_Task to carry out_. Your task is to copy every line of this material exactly.

_Records shown_.
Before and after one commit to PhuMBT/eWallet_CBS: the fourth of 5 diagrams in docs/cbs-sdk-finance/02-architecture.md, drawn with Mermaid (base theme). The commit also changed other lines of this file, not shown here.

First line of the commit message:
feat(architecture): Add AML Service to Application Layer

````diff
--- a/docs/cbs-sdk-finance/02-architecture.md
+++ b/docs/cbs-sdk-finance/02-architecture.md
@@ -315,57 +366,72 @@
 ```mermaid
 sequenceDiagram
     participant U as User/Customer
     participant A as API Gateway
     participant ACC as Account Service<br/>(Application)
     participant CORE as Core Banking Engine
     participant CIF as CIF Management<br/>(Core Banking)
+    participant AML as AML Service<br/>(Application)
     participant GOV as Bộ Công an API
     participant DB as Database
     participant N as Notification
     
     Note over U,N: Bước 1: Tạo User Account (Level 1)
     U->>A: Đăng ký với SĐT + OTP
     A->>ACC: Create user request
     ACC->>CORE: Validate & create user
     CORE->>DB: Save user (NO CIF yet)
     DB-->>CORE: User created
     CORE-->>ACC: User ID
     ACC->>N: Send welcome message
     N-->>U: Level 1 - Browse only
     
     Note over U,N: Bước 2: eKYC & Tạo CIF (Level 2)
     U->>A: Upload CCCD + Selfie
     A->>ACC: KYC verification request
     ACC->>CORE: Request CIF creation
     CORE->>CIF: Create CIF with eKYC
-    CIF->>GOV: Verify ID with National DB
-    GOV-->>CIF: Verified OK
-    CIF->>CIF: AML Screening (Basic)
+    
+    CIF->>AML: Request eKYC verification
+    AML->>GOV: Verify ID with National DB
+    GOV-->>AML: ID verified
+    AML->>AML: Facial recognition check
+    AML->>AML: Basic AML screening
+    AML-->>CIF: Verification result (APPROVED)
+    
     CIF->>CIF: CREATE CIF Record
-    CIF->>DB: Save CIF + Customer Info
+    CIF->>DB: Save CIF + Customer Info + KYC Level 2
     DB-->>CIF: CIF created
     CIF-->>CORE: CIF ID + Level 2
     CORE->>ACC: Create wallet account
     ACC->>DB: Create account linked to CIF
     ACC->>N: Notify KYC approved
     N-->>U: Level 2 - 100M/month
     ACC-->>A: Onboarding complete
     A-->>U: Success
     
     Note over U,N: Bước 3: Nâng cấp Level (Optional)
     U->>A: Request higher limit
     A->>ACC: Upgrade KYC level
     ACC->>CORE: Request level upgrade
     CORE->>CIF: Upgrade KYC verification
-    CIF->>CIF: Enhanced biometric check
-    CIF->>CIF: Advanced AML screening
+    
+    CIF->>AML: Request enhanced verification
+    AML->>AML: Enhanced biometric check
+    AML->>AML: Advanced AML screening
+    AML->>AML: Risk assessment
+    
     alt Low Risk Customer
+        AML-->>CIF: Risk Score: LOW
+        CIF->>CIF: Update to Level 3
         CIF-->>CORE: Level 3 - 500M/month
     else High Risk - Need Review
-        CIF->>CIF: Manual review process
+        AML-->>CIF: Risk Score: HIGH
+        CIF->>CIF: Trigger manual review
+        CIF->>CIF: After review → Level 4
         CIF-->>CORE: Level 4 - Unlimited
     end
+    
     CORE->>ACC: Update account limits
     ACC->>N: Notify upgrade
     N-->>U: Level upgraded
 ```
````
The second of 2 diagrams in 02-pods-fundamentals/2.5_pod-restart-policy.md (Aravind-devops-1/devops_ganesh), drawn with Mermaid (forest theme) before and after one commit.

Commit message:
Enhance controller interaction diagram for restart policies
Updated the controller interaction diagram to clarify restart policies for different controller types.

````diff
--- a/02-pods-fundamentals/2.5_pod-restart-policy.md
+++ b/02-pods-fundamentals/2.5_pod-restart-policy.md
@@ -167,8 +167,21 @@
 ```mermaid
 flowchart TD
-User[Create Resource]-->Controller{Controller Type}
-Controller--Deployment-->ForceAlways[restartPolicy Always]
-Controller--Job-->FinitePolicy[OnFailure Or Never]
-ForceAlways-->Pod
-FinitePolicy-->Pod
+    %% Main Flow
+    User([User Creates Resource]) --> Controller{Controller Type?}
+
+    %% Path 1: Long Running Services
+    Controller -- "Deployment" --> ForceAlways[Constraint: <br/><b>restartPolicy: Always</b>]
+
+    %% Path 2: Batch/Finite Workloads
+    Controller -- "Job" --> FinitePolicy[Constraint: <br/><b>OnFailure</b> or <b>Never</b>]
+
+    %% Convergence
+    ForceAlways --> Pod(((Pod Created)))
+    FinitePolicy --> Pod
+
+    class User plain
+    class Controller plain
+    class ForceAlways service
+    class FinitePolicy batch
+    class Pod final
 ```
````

_Solved exercise_.
Before and after one commit to PhuMBT/eWallet_CBS: the fourth of 5 diagrams in docs/cbs-sdk-finance/02-architecture.md, drawn with Mermaid (base theme). The commit also changed other lines of this file, not shown here.

First line of the commit message:
feat(architecture): Add AML Service to Application Layer

````diff
--- a/docs/cbs-sdk-finance/02-architecture.md
+++ b/docs/cbs-sdk-finance/02-architecture.md
@@ -315,57 +366,72 @@
 ```mermaid
 sequenceDiagram
     participant U as User/Customer
     participant A as API Gateway
     participant ACC as Account Service<br/>(Application)
     participant CORE as Core Banking Engine
     participant CIF as CIF Management<br/>(Core Banking)
+    participant AML as AML Service<br/>(Application)
     participant GOV as Bộ Công an API
     participant DB as Database
     participant N as Notification
     
     Note over U,N: Bước 1: Tạo User Account (Level 1)
     U->>A: Đăng ký với SĐT + OTP
     A->>ACC: Create user request
     ACC->>CORE: Validate & create user
     CORE->>DB: Save user (NO CIF yet)
     DB-->>CORE: User created
     CORE-->>ACC: User ID
     ACC->>N: Send welcome message
     N-->>U: Level 1 - Browse only
     
     Note over U,N: Bước 2: eKYC & Tạo CIF (Level 2)
     U->>A: Upload CCCD + Selfie
     A->>ACC: KYC verification request
     ACC->>CORE: Request CIF creation
     CORE->>CIF: Create CIF with eKYC
-    CIF->>GOV: Verify ID with National DB
-    GOV-->>CIF: Verified OK
-    CIF->>CIF: AML Screening (Basic)
+    
+    CIF->>AML: Request eKYC verification
+    AML->>GOV: Verify ID with National DB
+    GOV-->>AML: ID verified
+    AML->>AML: Facial recognition check
+    AML->>AML: Basic AML screening
+    AML-->>CIF: Verification result (APPROVED)
+    
     CIF->>CIF: CREATE CIF Record
-    CIF->>DB: Save CIF + Customer Info
+    CIF->>DB: Save CIF + Customer Info + KYC Level 2
     DB-->>CIF: CIF created
     CIF-->>CORE: CIF ID + Level 2
     CORE->>ACC: Create wallet account
     ACC->>DB: Create account linked to CIF
     ACC->>N: Notify KYC approved
     N-->>U: Level 2 - 100M/month
     ACC-->>A: Onboarding complete
     A-->>U: Success
     
     Note over U,N: Bước 3: Nâng cấp Level (Optional)
     U->>A: Request higher limit
     A->>ACC: Upgrade KYC level
     ACC->>CORE: Request level upgrade
     CORE->>CIF: Upgrade KYC verification
-    CIF->>CIF: Enhanced biometric check
-    CIF->>CIF: Advanced AML screening
+    
+    CIF->>AML: Request enhanced verification
+    AML->>AML: Enhanced biometric check
+    AML->>AML: Advanced AML screening
+    AML->>AML: Risk assessment
+    
     alt Low Risk Customer
+        AML-->>CIF: Risk Score: LOW
+        CIF->>CIF: Update to Level 3
         CIF-->>CORE: Level 3 - 500M/month
     else High Risk - Need Review
-        CIF->>CIF: Manual review process
+        AML-->>CIF: Risk Score: HIGH
+        CIF->>CIF: Trigger manual review
+        CIF->>CIF: After review → Level 4
         CIF-->>CORE: Level 4 - Unlimited
     end
+    
     CORE->>ACC: Update account limits
     ACC->>N: Notify upgrade
     N-->>U: Level upgraded
 ```
````
The second of 2 diagrams in 02-pods-fundamentals/2.5_pod-restart-policy.md (Aravind-devops-1/devops_ganesh), drawn with Mermaid (forest theme) before and after one commit.

Commit message:
Enhance controller interaction diagram for restart policies
Updated the controller interaction diagram to clarify restart policies for different controller types.

````diff
--- a/02-pods-fundamentals/2.5_pod-restart-policy.md
+++ b/02-pods-fundamentals/2.5_pod-restart-policy.md
@@ -167,8 +167,21 @@
 ```mermaid
 flowchart TD
-User[Create Resource]-->Controller{Controller Type}
-Controller--Deployment-->ForceAlways[restartPolicy Always]
-Controller--Job-->FinitePolicy[OnFailure Or Never]
-ForceAlways-->Pod
-FinitePolicy-->Pod
+    %% Main Flow
+    User([User Creates Resource]) --> Controller{Controller Type?}
+
+    %% Path 1: Long Running Services
+    Controller -- "Deployment" --> ForceAlways[Constraint: <br/><b>restartPolicy: Always</b>]
+
+    %% Path 2: Batch/Finite Workloads
+    Controller -- "Job" --> FinitePolicy[Constraint: <br/><b>OnFailure</b> or <b>Never</b>]
+
+    %% Convergence
+    ForceAlways --> Pod(((Pod Created)))
+    FinitePolicy --> Pod
+
+    class User plain
+    class Controller plain
+    class ForceAlways service
+    class FinitePolicy batch
+    class Pod final
 ```
````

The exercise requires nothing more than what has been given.